Perhaps the time has come for those people from within the Jewish world who pursue this latest ideological fashion, “woke” I think it’s called, to do something truly revolutionary. Open the Torah and the commentaries, and start studying, with other Jews, as we Jews of every colour do, you know: just from a couple of millennia.

In other words, as the Rabbis say, go and study!

And work for the unity of the people of Israel instead of introducing further divisions based on skin colour. This ideology that fetishises the colour of the skin leads to offending the memory of the victims of the Shoah. I cannot imagine a more serious betrayal of Judaism.

This is not to say that we should give up on inclusion. Quite the opposite. Making our communities really pluralistic, really similar to the Mishkan is a moral imperative and I know there is a lot of work to do, and we are not always doing our best.

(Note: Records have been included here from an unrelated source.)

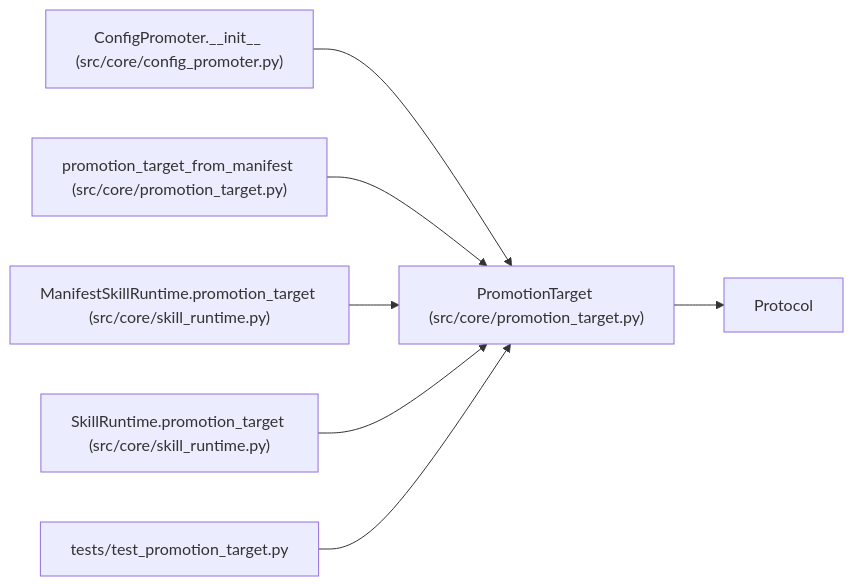
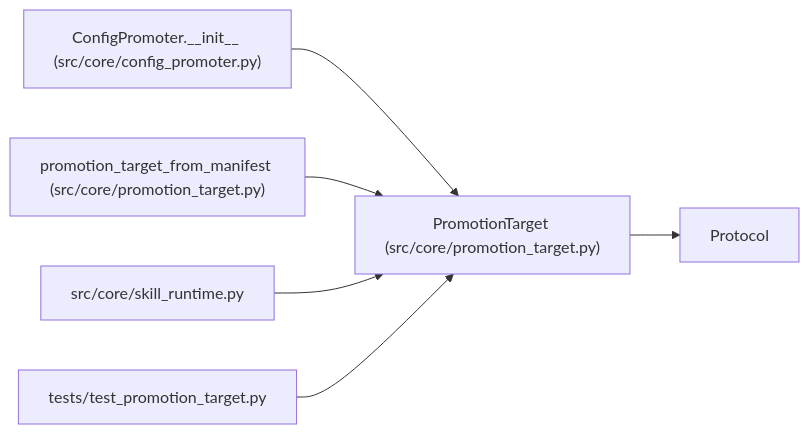
Before and after one commit to Denissvgn/autoresearch-agent: the diagram in docs/llm_wiki/entities/promotion_target_PromotionTarget.md, drawn with Mermaid. The commit also changed other lines of this file and 1033 other files, not shown here.

````diff
--- a/docs/llm_wiki/entities/promotion_target_PromotionTarget.md
+++ b/docs/llm_wiki/entities/promotion_target_PromotionTarget.md
@@ -35,22 +35,19 @@
 ```mermaid
 flowchart LR
     n0["PromotionTarget (src/core/promotion_target.py)"]
     n1["Protocol"]
     n2["ConfigPromoter.__init__ (src/core/config_promoter.py)"]
     n3["promotion_target_from_manifest (src/core/promotion_target.py)"]
-    n4["ManifestSkillRuntime.promotion_target (src/core/skill_runtime.py)"]
-    n5["SkillRuntime.promotion_target (src/core/skill_runtime.py)"]
-    n6["tests/test_promotion_target.py"]
+    n4["src/core/skill_runtime.py"]
+    n5["tests/test_promotion_target.py"]
     n0 --> n1
     n2 --> n0
     n3 --> n0
     n4 --> n0
     n5 --> n0
-    n6 --> n0
     click n0 "../modules/promotion_target.md"
     click n2 "../modules/config_promoter.md"
     click n3 "../modules/promotion_target.md"
     click n4 "../modules/skill_runtime.md"
-    click n5 "../modules/skill_runtime.md"
-    click n6 "../modules/test_promotion_target.md"
+    click n5 "../modules/test_promotion_target.md"
 ```
````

I know from personal experience. I have received racist abuses from other Jews. Politically progressive jews; and they say we don’t get irony. I have been called a gangster and other terms from the racist anti-Italian repertoire. In a Talmud class that was supposed to discuss the concept of boundaries, we were given an article of the New York Times that described the New York Syrian Jewish community (refugees and children of refugees) as a bunch of backward new money, with their golden amulets on their hairy chest, suspicious of anyone outside their community and obviously racist. I was the only Sephardi in the room. I had to endure two hours of crass anti-Sephardi racism and of course praise of the blasé cosmopolitan progressive New York Ashkenazi post-Zionist intellectual world.

So you see, I know something about the challenges of inclusion.

But I also know that nothing good can be achieved if replace Judaism with the latest ideological vogue. We are Jews not because our identity gives us a place around the table where Critical Race Theory is discussed. We are Jews because of that commandment, to build a tabernacle, and expression of the unity of our people so that God will continue to dwell among humanity.

Brighton & Hove Reform Synagogue 5 February 2022 / 4 Adar A’ 5772 Parashat Terumah



Rabbi Dr Andrea Zanardo, PhD

I’m the first Rabbi ever to be called “a gangster”. Also, I am a Zionist.